Your goal: Pictures in the material below are to be left out, and only the lines from the line with "mud-phone-input --> mud-spinner" up to and including the line with "One commit to IBM/automation-data-foundation" are to be written out exactly.

•••

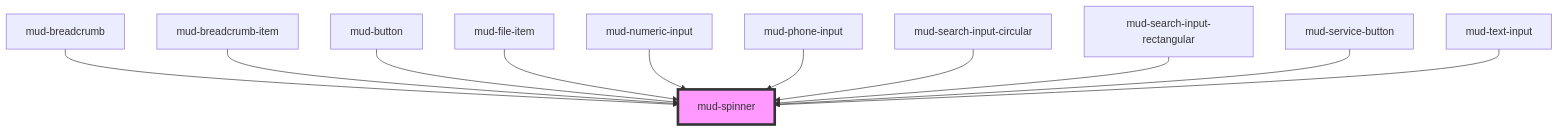
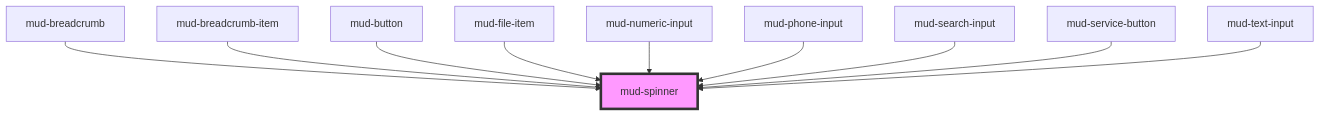
Before and after one commit to egov-moldova/design-system: the diagram in src/components/mud-spinner/readme.md, drawn with Mermaid. The commit also changed other lines of this file and 28 other files, not shown here.

Commit message:
feature: Create mud-search-input component that correspond with figma

````diff
--- a/src/components/mud-spinner/readme.md
+++ b/src/components/mud-spinner/readme.md
@@ -40,14 +39,13 @@
 ```mermaid
 graph TD;
   mud-breadcrumb --> mud-spinner
   mud-breadcrumb-item --> mud-spinner
   mud-button --> mud-spinner
   mud-file-item --> mud-spinner
   mud-numeric-input --> mud-spinner
   mud-phone-input --> mud-spinner
-  mud-search-input-circular --> mud-spinner
-  mud-search-input-rectangular --> mud-spinner
+  mud-search-input --> mud-spinner
   mud-service-button --> mud-spinner
   mud-text-input --> mud-spinner
   style mud-spinner fill:#f9f,stroke:#333,stroke-width:4px
 ```
````
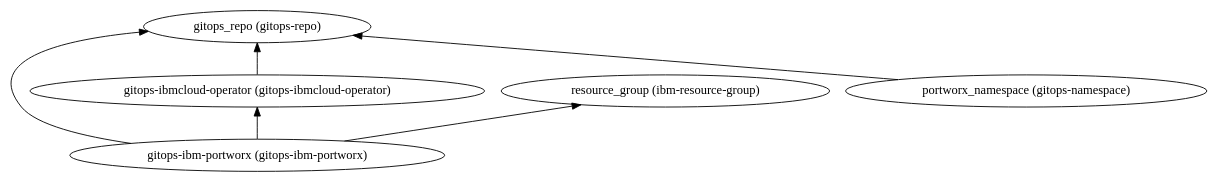
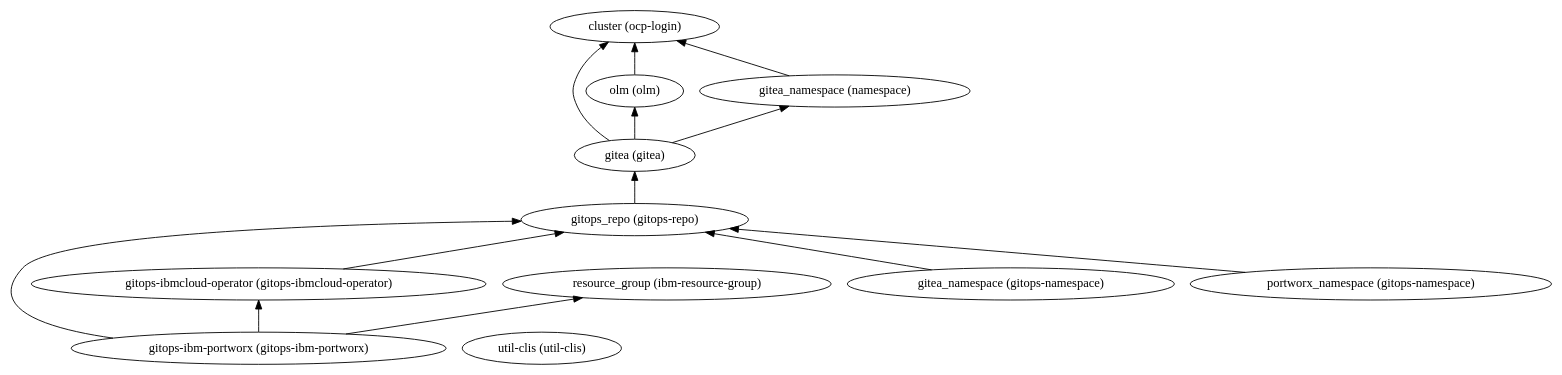
One commit to IBM/automation-data-foundation changed the diagram in 210-ibm-portworx-storage/dependencies.dot. Above: the diagram before and after it, drawn with Graphviz. The commit also changed 103 other files, not shown here.

```diff
--- a/210-ibm-portworx-storage/dependencies.dot
+++ b/210-ibm-portworx-storage/dependencies.dot
@@ -1,13 +1,26 @@
 digraph {
     rankdir="BT"
-    "gitops-ibm-portworx (gitops-ibm-portworx)" -> "gitops_repo (gitops-repo)"
+    "gitea (gitea)" -> "cluster (ocp-login)"
+"gitea (gitea)" -> "olm (olm)"
+"gitea (gitea)" -> "gitea_namespace (namespace)"
+"gitea (gitea)"
+"cluster (ocp-login)"
+"olm (olm)" -> "cluster (ocp-login)"
+"olm (olm)"
+"gitea_namespace (namespace)" -> "cluster (ocp-login)"
+"gitea_namespace (namespace)"
+"gitops-ibm-portworx (gitops-ibm-portworx)" -> "gitops_repo (gitops-repo)"
 "gitops-ibm-portworx (gitops-ibm-portworx)" -> "gitops-ibmcloud-operator (gitops-ibmcloud-operator)"
 "gitops-ibm-portworx (gitops-ibm-portworx)" -> "resource_group (ibm-resource-group)"
 "gitops-ibm-portworx (gitops-ibm-portworx)"
+"gitops_repo (gitops-repo)" -> "gitea (gitea)"
 "gitops_repo (gitops-repo)"
 "gitops-ibmcloud-operator (gitops-ibmcloud-operator)" -> "gitops_repo (gitops-repo)"
 "gitops-ibmcloud-operator (gitops-ibmcloud-operator)"
 "resource_group (ibm-resource-group)"
+"gitea_namespace (gitops-namespace)" -> "gitops_repo (gitops-repo)"
+"gitea_namespace (gitops-namespace)"
 "portworx_namespace (gitops-namespace)" -> "gitops_repo (gitops-repo)"
 "portworx_namespace (gitops-namespace)"
+"util-clis (util-clis)"
   }
```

•••

The answer:
   mud-phone-input --> mud-spinner
-  mud-search-input-circular --> mud-spinner
-  mud-search-input-rectangular --> mud-spinner
+  mud-search-input --> mud-spinner
   mud-service-button --> mud-spinner
   mud-text-input --> mud-spinner
   style mud-spinner fill:#f9f,stroke:#333,stroke-width:4px
 ```
````
One commit to IBM/automation-data-foundation changed the diagram in 210-ibm-portworx-storage/dependencies.dot. Above: the diagram before and after it, drawn with Graphviz. The commit also changed 103 other files, not shown here.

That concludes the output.